* WHAT THIS TASK INVOLVES *
Repeat all the lines below exactly, but omit the pictures.

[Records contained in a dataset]
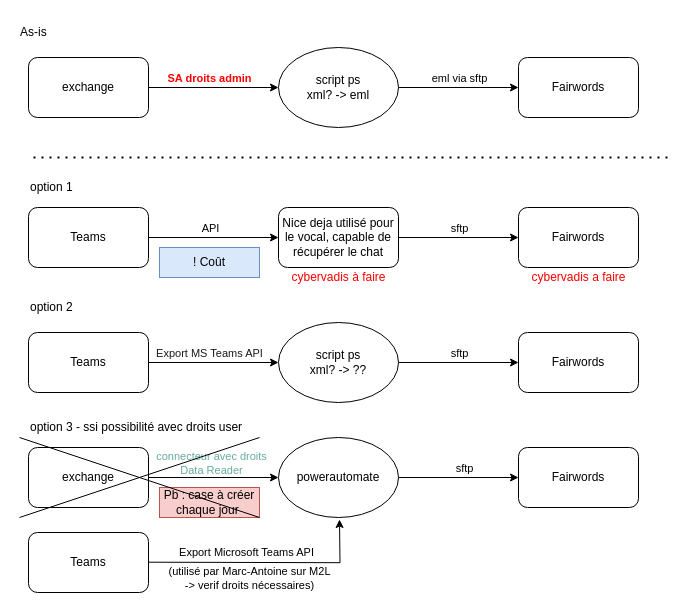
Above: Options chat recording.drawio in sushi-78/TE (draw.io), before the change. Source tidied: cells renumbered, new cells numbered last; positions are measured from the earlier drawing's top-left corner, leaving out a move shared by most shapes. Both pictures are drawn from the tidied source at 100%, with x=0, y=0 at pixel (18, 17).
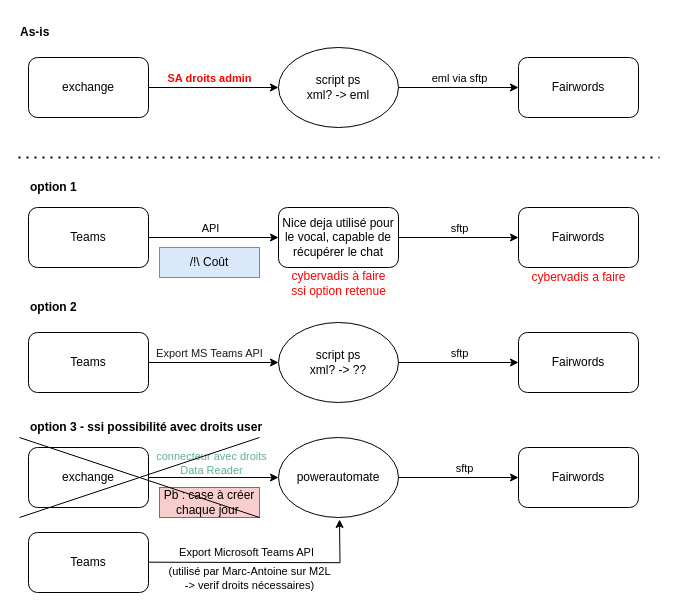
The same page after the edit.

Unchanged cells that the change refers to:
```xml
<mxCell id="20" style="edgeStyle=orthogonalEdgeStyle;rounded=0;jettySize=auto;html=1;exitX=1;exitY=0.5;exitDx=0;exitDy=0;entryX=0;entryY=0.5;entryDx=0;entryDy=0;" parent="1" edge="1" source="19" target="26">
  <mxGeometry relative="1" as="geometry" />
</mxCell>
```

What changed in the source:
```diff
@@
-    <mxCell id="16" value="option 1" style="text;html=1;align=left;verticalAlign=middle;whiteSpace=wrap;rounded=0;" parent="1" vertex="1">
+    <mxCell id="16" value="option 1" style="text;html=1;align=left;verticalAlign=middle;whiteSpace=wrap;rounded=0;fontStyle=1;" parent="1" vertex="1">
       <mxGeometry x="10" y="155" width="60" height="30" as="geometry" />
     </mxCell>
-    <mxCell id="17" value="As-is" style="text;html=1;align=left;verticalAlign=middle;whiteSpace=wrap;rounded=0;" parent="1" vertex="1">
+    <mxCell id="17" value="As-is" style="text;html=1;align=left;verticalAlign=middle;whiteSpace=wrap;rounded=0;fontStyle=1;" parent="1" vertex="1">
       <mxGeometry width="60" height="30" as="geometry" />
     </mxCell>
-    <mxCell id="18" value="option 2" style="text;html=1;align=left;verticalAlign=middle;whiteSpace=wrap;rounded=0;" parent="1" vertex="1">
+    <mxCell id="18" value="option 2" style="text;html=1;align=left;verticalAlign=middle;whiteSpace=wrap;rounded=0;fontStyle=1;" parent="1" vertex="1">
       <mxGeometry x="10" y="275" width="220" height="30" as="geometry" />
     </mxCell>
@@
-    <mxCell id="21" value="connecteur avec droits&lt;div&gt;Data Reader&lt;/div&gt;" style="edgeLabel;html=1;align=center;verticalAlign=middle;fontColor=#67AB9F;" parent="20" vertex="1">
+    <mxCell id="21" value="connecteur avec droits&lt;div&gt;Data Reader&lt;/div&gt;" style="edgeLabel;html=1;align=center;verticalAlign=middle;fontColor=#67AB9F;labelBackgroundColor=none;" parent="20" vertex="1">
       <mxGeometry x="-0.04" y="-1" relative="1" as="geometry">
         <mxPoint y="-16" as="offset" />
       </mxGeometry>
     </mxCell>
@@
-    <mxCell id="23" value="option 3 - ssi possibilité avec droits user" style="text;html=1;align=left;verticalAlign=middle;whiteSpace=wrap;rounded=0;" parent="1" vertex="1">
-      <mxGeometry x="10" y="395" width="220" height="30" as="geometry" />
+    <mxCell id="23" value="option 3 - ssi possibilité avec droits user" style="text;html=1;align=left;verticalAlign=middle;whiteSpace=wrap;rounded=0;fontStyle=1;" parent="1" vertex="1">
+      <mxGeometry x="10" y="395" width="251" height="30" as="geometry" />
     </mxCell>
@@
     <mxCell id="27" style="endArrow=none;dashed=1;html=1;dashPattern=1 3;strokeWidth=2;rounded=0;" parent="1" edge="1">
       <mxGeometry relative="1" as="geometry">
-        <mxPoint x="15" y="140" as="sourcePoint" />
-        <mxPoint x="650" y="140" as="targetPoint" />
+        <mxPoint y="140" as="sourcePoint" />
+        <mxPoint x="641" y="140" as="targetPoint" />
       </mxGeometry>
     </mxCell>
-    <mxCell id="28" value="cybervadis à faire" style="text;html=1;align=center;verticalAlign=middle;strokeColor=none;fillColor=none;fontColor=#FF0000;" parent="1" vertex="1">
-      <mxGeometry x="260" y="245" width="120" height="30" as="geometry" />
+    <mxCell id="28" value="cybervadis à faire&lt;div&gt;ssi option retenue&lt;/div&gt;" style="text;html=1;align=center;verticalAlign=middle;strokeColor=none;fillColor=none;fontColor=#FF0000;" parent="1" vertex="1">
+      <mxGeometry x="260" y="246" width="120" height="40" as="geometry" />
     </mxCell>
@@
-    <mxCell id="36" value="! Coût" style="text;html=1;align=center;verticalAlign=middle;whiteSpace=wrap;rounded=0;fillColor=#dae8fc;strokeColor=#6c8ebf;" parent="1" vertex="1">
+    <mxCell id="36" value="/!\ Coût" style="text;html=1;align=center;verticalAlign=middle;whiteSpace=wrap;rounded=0;fillColor=#dae8fc;strokeColor=#6c8ebf;" parent="1" vertex="1">
       <mxGeometry x="141" y="230" width="100" height="30" as="geometry" />
     </mxCell>
```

* ANSWER AREA *
Above: Options chat recording.drawio in sushi-78/TE (draw.io), before the change. Source tidied: cells renumbered, new cells numbered last; positions are measured from the earlier drawing's top-left corner, leaving out a move shared by most shapes. Both pictures are drawn from the tidied source at 100%, with x=0, y=0 at pixel (18, 17).
The same page after the edit.

Unchanged cells that the change refers to:
```xml
<mxCell id="20" style="edgeStyle=orthogonalEdgeStyle;rounded=0;jettySize=auto;html=1;exitX=1;exitY=0.5;exitDx=0;exitDy=0;entryX=0;entryY=0.5;entryDx=0;entryDy=0;" parent="1" edge="1" source="19" target="26">
  <mxGeometry relative="1" as="geometry" />
</mxCell>
```

What changed in the source:
```diff
@@
-    <mxCell id="16" value="option 1" style="text;html=1;align=left;verticalAlign=middle;whiteSpace=wrap;rounded=0;" parent="1" vertex="1">
+    <mxCell id="16" value="option 1" style="text;html=1;align=left;verticalAlign=middle;whiteSpace=wrap;rounded=0;fontStyle=1;" parent="1" vertex="1">
       <mxGeometry x="10" y="155" width="60" height="30" as="geometry" />
     </mxCell>
-    <mxCell id="17" value="As-is" style="text;html=1;align=left;verticalAlign=middle;whiteSpace=wrap;rounded=0;" parent="1" vertex="1">
+    <mxCell id="17" value="As-is" style="text;html=1;align=left;verticalAlign=middle;whiteSpace=wrap;rounded=0;fontStyle=1;" parent="1" vertex="1">
       <mxGeometry width="60" height="30" as="geometry" />
     </mxCell>
-    <mxCell id="18" value="option 2" style="text;html=1;align=left;verticalAlign=middle;whiteSpace=wrap;rounded=0;" parent="1" vertex="1">
+    <mxCell id="18" value="option 2" style="text;html=1;align=left;verticalAlign=middle;whiteSpace=wrap;rounded=0;fontStyle=1;" parent="1" vertex="1">
       <mxGeometry x="10" y="275" width="220" height="30" as="geometry" />
     </mxCell>
@@
-    <mxCell id="21" value="connecteur avec droits&lt;div&gt;Data Reader&lt;/div&gt;" style="edgeLabel;html=1;align=center;verticalAlign=middle;fontColor=#67AB9F;" parent="20" vertex="1">
+    <mxCell id="21" value="connecteur avec droits&lt;div&gt;Data Reader&lt;/div&gt;" style="edgeLabel;html=1;align=center;verticalAlign=middle;fontColor=#67AB9F;labelBackgroundColor=none;" parent="20" vertex="1">
       <mxGeometry x="-0.04" y="-1" relative="1" as="geometry">
         <mxPoint y="-16" as="offset" />
       </mxGeometry>
     </mxCell>
@@
-    <mxCell id="23" value="option 3 - ssi possibilité avec droits user" style="text;html=1;align=left;verticalAlign=middle;whiteSpace=wrap;rounded=0;" parent="1" vertex="1">
-      <mxGeometry x="10" y="395" width="220" height="30" as="geometry" />
+    <mxCell id="23" value="option 3 - ssi possibilité avec droits user" style="text;html=1;align=left;verticalAlign=middle;whiteSpace=wrap;rounded=0;fontStyle=1;" parent="1" vertex="1">
+      <mxGeometry x="10" y="395" width="251" height="30" as="geometry" />
     </mxCell>
@@
     <mxCell id="27" style="endArrow=none;dashed=1;html=1;dashPattern=1 3;strokeWidth=2;rounded=0;" parent="1" edge="1">
       <mxGeometry relative="1" as="geometry">
-        <mxPoint x="15" y="140" as="sourcePoint" />
-        <mxPoint x="650" y="140" as="targetPoint" />
+        <mxPoint y="140" as="sourcePoint" />
+        <mxPoint x="641" y="140" as="targetPoint" />
       </mxGeometry>
     </mxCell>
-    <mxCell id="28" value="cybervadis à faire" style="text;html=1;align=center;verticalAlign=middle;strokeColor=none;fillColor=none;fontColor=#FF0000;" parent="1" vertex="1">
-      <mxGeometry x="260" y="245" width="120" height="30" as="geometry" />
+    <mxCell id="28" value="cybervadis à faire&lt;div&gt;ssi option retenue&lt;/div&gt;" style="text;html=1;align=center;verticalAlign=middle;strokeColor=none;fillColor=none;fontColor=#FF0000;" parent="1" vertex="1">
+      <mxGeometry x="260" y="246" width="120" height="40" as="geometry" />
     </mxCell>
@@
-    <mxCell id="36" value="! Coût" style="text;html=1;align=center;verticalAlign=middle;whiteSpace=wrap;rounded=0;fillColor=#dae8fc;strokeColor=#6c8ebf;" parent="1" vertex="1">
+    <mxCell id="36" value="/!\ Coût" style="text;html=1;align=center;verticalAlign=middle;whiteSpace=wrap;rounded=0;fillColor=#dae8fc;strokeColor=#6c8ebf;" parent="1" vertex="1">
       <mxGeometry x="141" y="230" width="100" height="30" as="geometry" />
     </mxCell>
```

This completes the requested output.